TASK BRIEF: Where a line of the entries holds the string "extracurricular", copy that line.
*** INPUT DATA ***
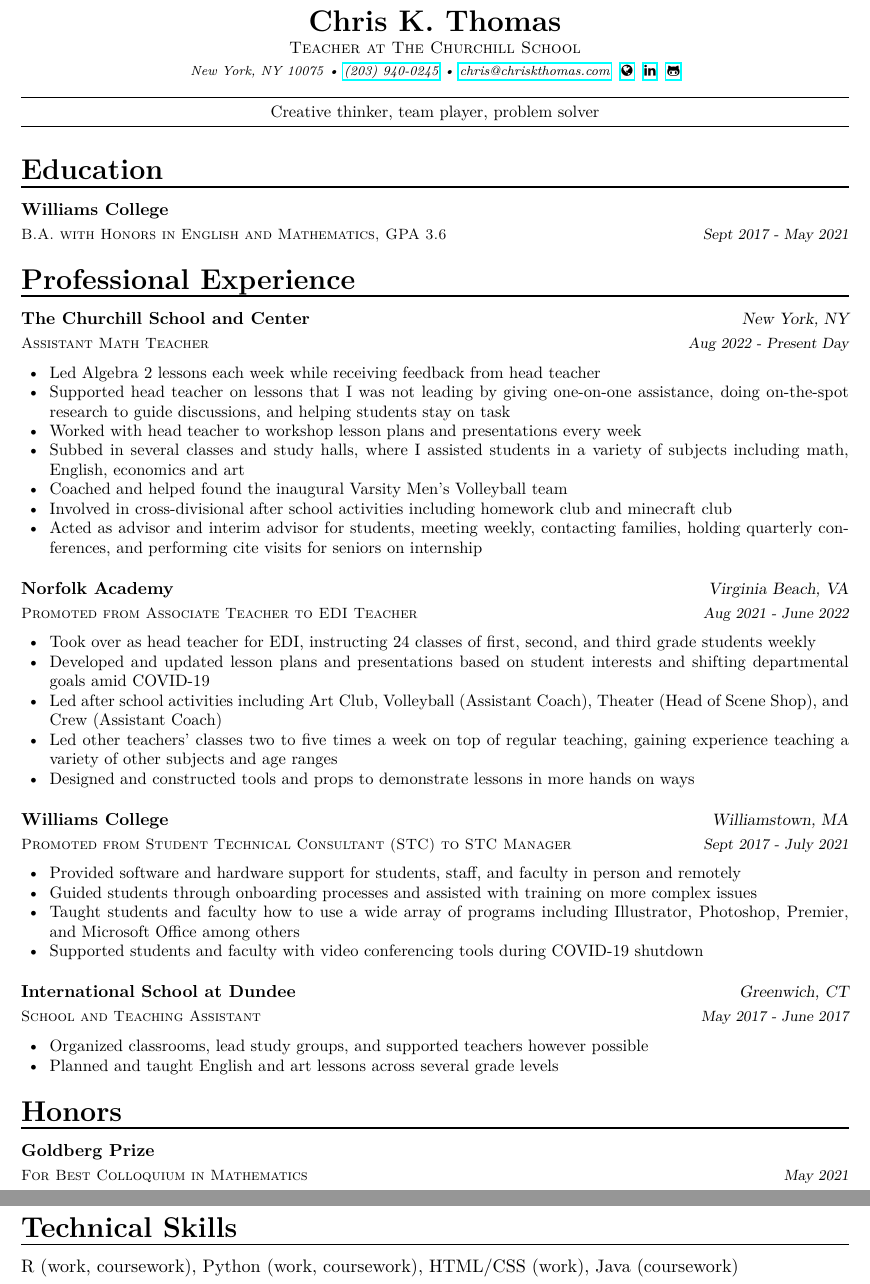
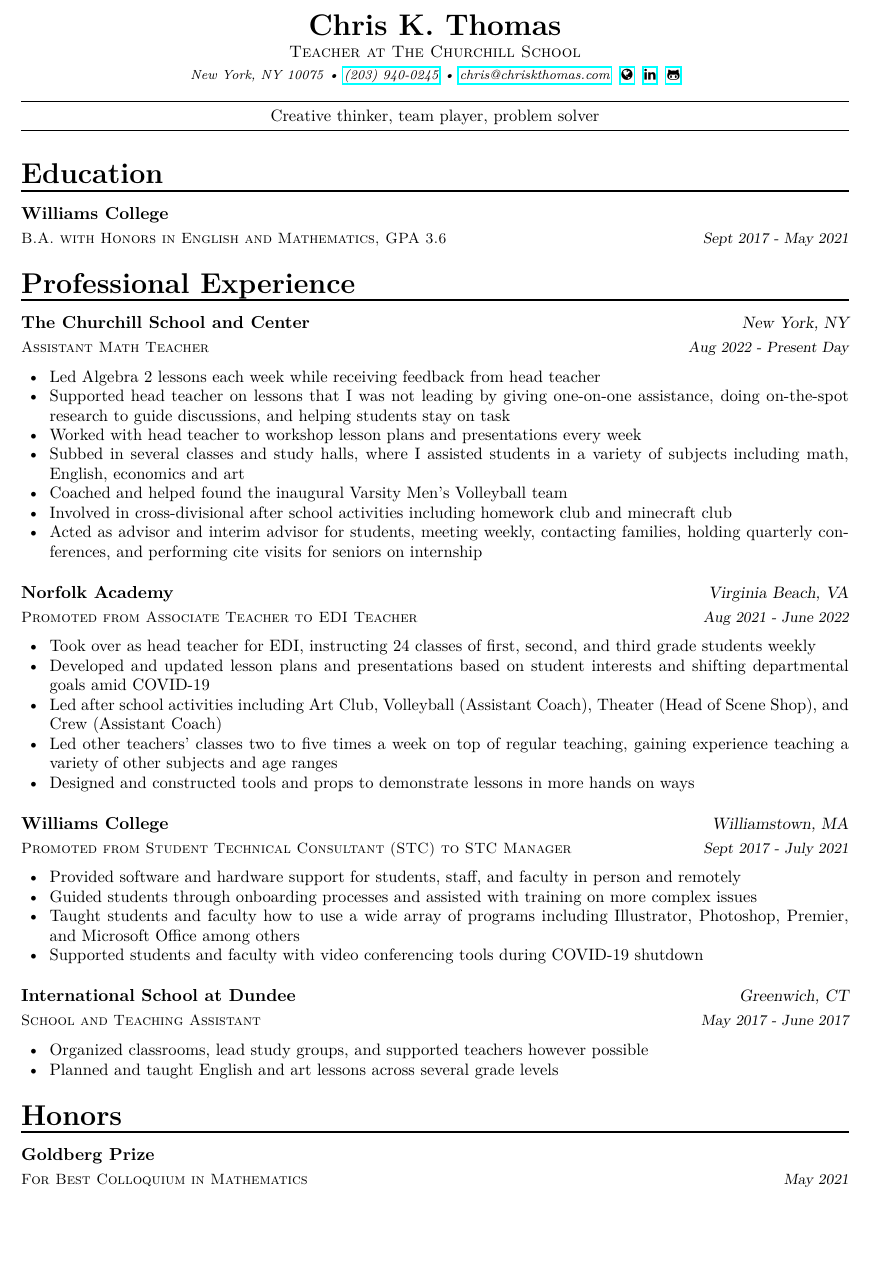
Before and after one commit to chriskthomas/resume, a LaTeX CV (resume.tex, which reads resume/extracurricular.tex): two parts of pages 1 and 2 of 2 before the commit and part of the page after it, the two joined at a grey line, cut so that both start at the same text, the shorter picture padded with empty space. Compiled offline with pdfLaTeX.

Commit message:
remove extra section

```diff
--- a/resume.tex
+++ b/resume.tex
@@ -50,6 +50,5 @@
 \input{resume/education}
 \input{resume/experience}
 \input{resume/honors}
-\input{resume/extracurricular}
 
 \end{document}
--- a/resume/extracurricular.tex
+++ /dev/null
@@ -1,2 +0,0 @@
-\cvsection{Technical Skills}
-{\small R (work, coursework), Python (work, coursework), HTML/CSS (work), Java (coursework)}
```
*** End of INPUT DATA ***
RESPONSE:
Before and after one commit to chriskthomas/resume, a LaTeX CV (resume.tex, which reads resume/extracurricular.tex): two parts of pages 1 and 2 of 2 before the commit and part of the page after it, the two joined at a grey line, cut so that both start at the same text, the shorter picture padded with empty space. Compiled offline with pdfLaTeX.
-\input{resume/extracurricular}
--- a/resume/extracurricular.tex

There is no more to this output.